I’ll be honest, the most fun I had in Planet Zoo was with the sandbox mode, as it allowed me to alleviate the stress of having to balance my budget and tend to staff’s financial needs, and instead focus on my personal goals, like building an entire allotment dedicated to frogs, for example. What’s more, as I didn’t have to concern myself with the overall happiness of my guests, I could spend more time embellishing the habitat, and finding new ways to build new bridges rather than burn them to make room for others. With that in mind, I was able to pour a good fifteen hours into evolving a dream from the grassy roots up, and I’d be lying if I said that I didn’t enjoy every second of it.

A Jack of All Trades

Rangers surveying areas (Planet Zoo)

With all of that said, I did encounter a slew of curveballs during my ascension to the throne, such as enclosure temperatures often being, well, temperamental, or plant life-threatening to eradicate a certain species in an otherwise healthy environment, and so on and so forth. Needless to say, a set amount of ironing over the creases and brushing up on lengthy tutorials provided me with the tools needed to make swift work of my failures. It wasn’t an easy road, for sure, but an entertaining one, nonetheless.


Branching pathways in park area (Planet Zoo)

There’s a great deal to learn from Frontier Developments’ Planet Zoo, as well as how it elevates the basic sandbox-building blueprint to vast new heights. Honestly, there’s a lot to wrap your head around, and thrice as many tutorials, stepping stones, and reruns to plod through in order to make the most out of its assets. However, if you’re able to pay close attention to the world around you and make gradual progress as the habitat naturally evolves, then there’s no reason why you shouldn’t be able to enjoy just about everything that Planet Zoo has to offer in its ever-growing casket of wonders.

If you’re looking at throwing yourself into the depths of the Console Edition, then you ought to know a few things — the limit on what you can build, for example. As you can only create so much in one world, it does mean that you’ll have to spread out your ideas across several locations, and not, in an ideal world, the one plot of land. This isn’t great, but at the same time, it does give you an incentive to return and try your hand at another story. And speaking of stories, Planet Zoo is absolutely bursting at the seams with them—to the point that it’s practically impossible to recreate the same one twice.

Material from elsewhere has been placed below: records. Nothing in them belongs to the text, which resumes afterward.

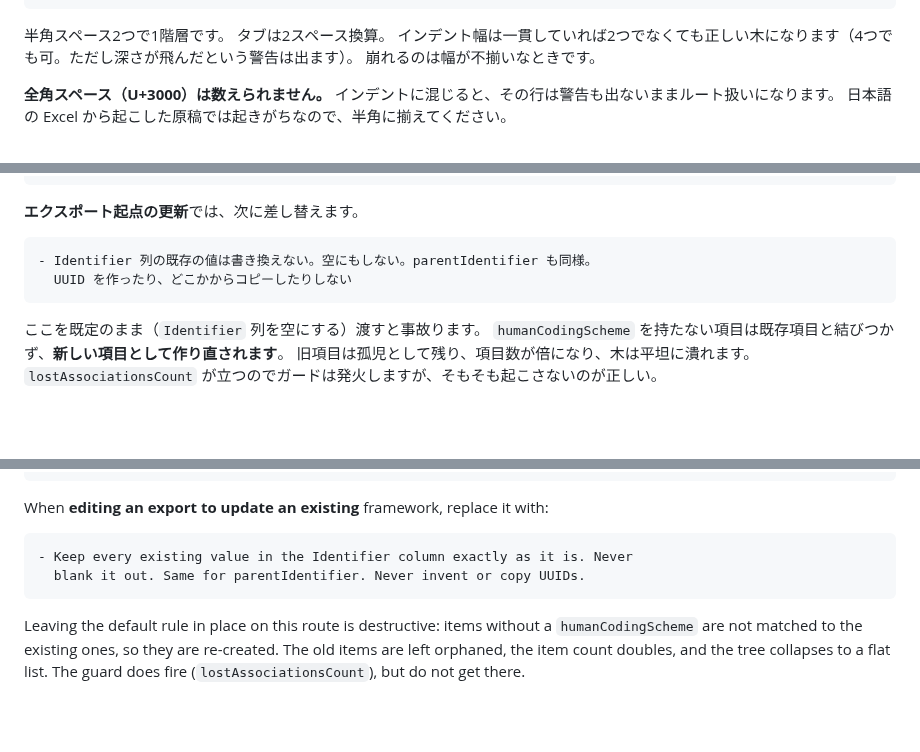
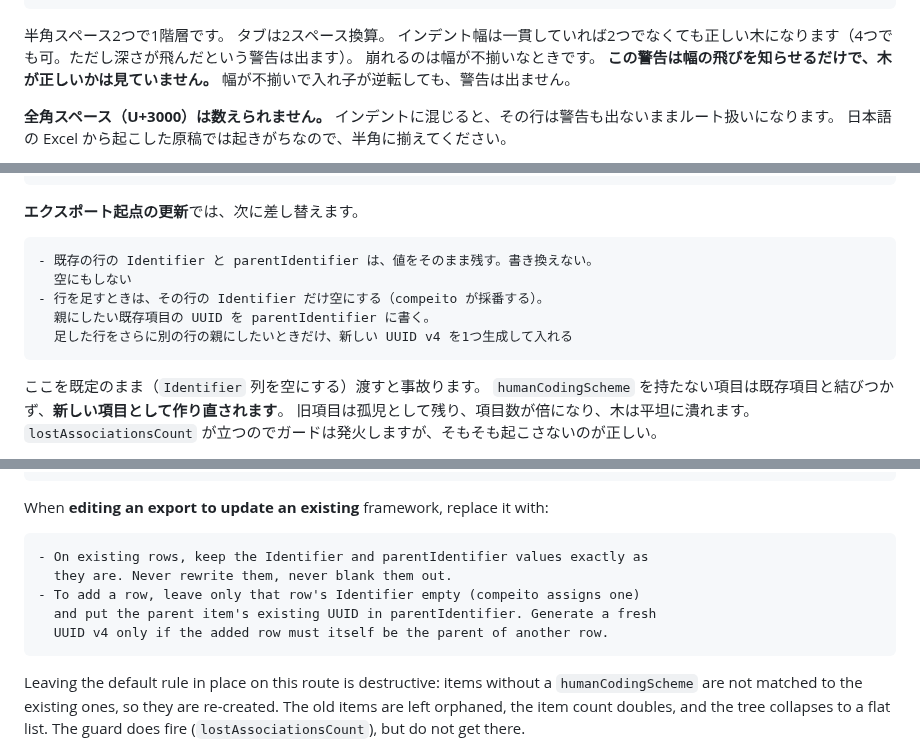
Before and after one commit to infosign/compeito, a Markdown page: docs/guide/ai-conversion.md, 3 parts joined by grey strips. Rendered like a GitHub page; blank space fills up the shorter version.

Commit message:
docs: 更新経路の差し替えルールに行を足す場合を追加する
「Identifier を空にもしない」「UUID を作らない」の両方が、新しい項目を足す
行の扱いを塞いでいた。エクスポートを編集する動機の大半は項目の追加なので、
実務でいちばん多い操作が宙に浮いていた。プロンプトに貼る文字列は字義どおり
読まれる。

- 既存行と追加行を分けて書いた。追加行は Identifier だけ空にして採番させ、
  その行をさらに親にする場合だけ新規 uuid4 を生成する
- EN の "nothing warns" を JA と同じ限定に揃えた
- インデントの警告は幅の飛びを知らせるだけで木の正しさは見ていない、と明記

Co-Authored-By: Claude Opus 5 <noreply@anthropic.com>

````diff
--- a/docs/guide/ai-conversion.md
+++ b/docs/guide/ai-conversion.md
@@ -56,6 +56,8 @@ identifier がどこにも要りません。
 タブは2スペース換算。
 インデント幅は一貫していれば2つでなくても正しい木になります（4つでも可。ただし深さが飛んだという警告は出ます）。
 崩れるのは幅が不揃いなときです。
+**この警告は幅の飛びを知らせるだけで、木が正しいかは見ていません。**
+幅が不揃いで入れ子が逆転しても、警告は出ません。
 
 **全角スペース（U+3000）は数えられません。**
 インデントに混じると、その行は警告も出ないままルート扱いになります。
@@ -174,8 +176,11 @@ AI がメタデータ行を書き直してこの行を落とすと、取り込
 **エクスポート起点の更新**では、次に差し替えます。
 
 ```
-- Identifier 列の既存の値は書き換えない。空にもしない。parentIdentifier も同様。
-  UUID を作ったり、どこかからコピーしたりしない
+- 既存の行の Identifier と parentIdentifier は、値をそのまま残す。書き換えない。
+  空にもしない
+- 行を足すときは、その行の Identifier だけ空にする（compeito が採番する）。
+  親にしたい既存項目の UUID を parentIdentifier に書く。
+  足した行をさらに別の行の親にしたいときだけ、新しい UUID v4 を1つ生成して入れる
 ```
 
 ここを既定のまま（`Identifier` 列を空にする）渡すと事故ります。
@@ -333,8 +338,11 @@ For a **new hierarchical** framework in custom CSV, replace the first rule with:
 When **editing an export to update an existing** framework, replace it with:
 
 ```
-- Keep every existing value in the Identifier column exactly as it is. Never
-  blank it out. Same for parentIdentifier. Never invent or copy UUIDs.
+- On existing rows, keep the Identifier and parentIdentifier values exactly as
+  they are. Never rewrite them, never blank them out.
+- To add a row, leave only that row's Identifier empty (compeito assigns one)
+  and put the parent item's existing UUID in parentIdentifier. Generate a fresh
+  UUID v4 only if the added row must itself be the parent of another row.
 ```
 
 Leaving the default rule in place on this route is destructive: items without a
````
Also changed, not shown: other parts of docs/guide/ai-conversion.md (+1 -1 lines).
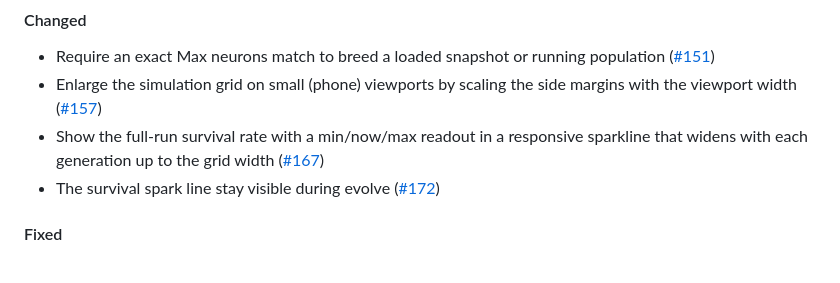
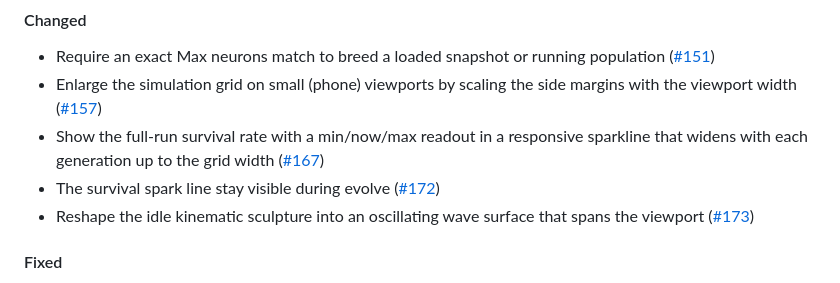
Before and after one commit to Meuna/biosim4-gpu, a Markdown page: CHANGELOG.md, the part around the change. Drawn GitHub-style.

Commit message:
webapp: add changelog entry for the wave surface (#80)
Co-Authored-By: Claude Opus 4.8 <noreply@anthropic.com>

```diff
--- a/CHANGELOG.md
+++ b/CHANGELOG.md
@@ -28,6 +28,7 @@
 - Enlarge the simulation grid on small (phone) viewports by scaling the side margins with the viewport width ([#157](https://github.com/Meuna/biosim4-gpu/pull/157))
 - Show the full-run survival rate with a min/now/max readout in a responsive sparkline that widens with each generation up to the grid width ([#167](https://github.com/Meuna/biosim4-gpu/pull/167))
 - The survival spark line stay visible during evolve ([#172](https://github.com/Meuna/biosim4-gpu/pull/172))
+- Reshape the idle kinematic sculpture into an oscillating wave surface that spans the viewport ([#173](https://github.com/Meuna/biosim4-gpu/pull/173))
 
 #### Fixed
 
```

To cut to the chase, if you are looking for something that’ll allow you to flex your creative skills, and not to mention a vessel that bears an exclusive range of animals, enclosures, and customizable assets, then you honestly needn’t look any further than Frontier Developments’ Planet Zoo. If, however, you’d rather something a little less challenging, then consider planting roots in Zoo Tycoon or, failing that, Let’s Build a Zoo.

Planet Zoo Review (Xbox Series X|S & PlayStation 5)

Roar-some Roots

Planet Zoo simply reinforces the fact that Frontier Developments, as a studio, is clearly capable of executing a well-oiled sandbox simulation experience. It’s a little difficult to figure out, true, but where it suffers from an insane amount of detail and complexity, it makes up for in just about every other way imaginable.

Jord is acting Team Leader at If he isn't blabbering on in his daily listicles, then he's probably out writing fantasy novels or scraping Game Pass of all its slept on indies.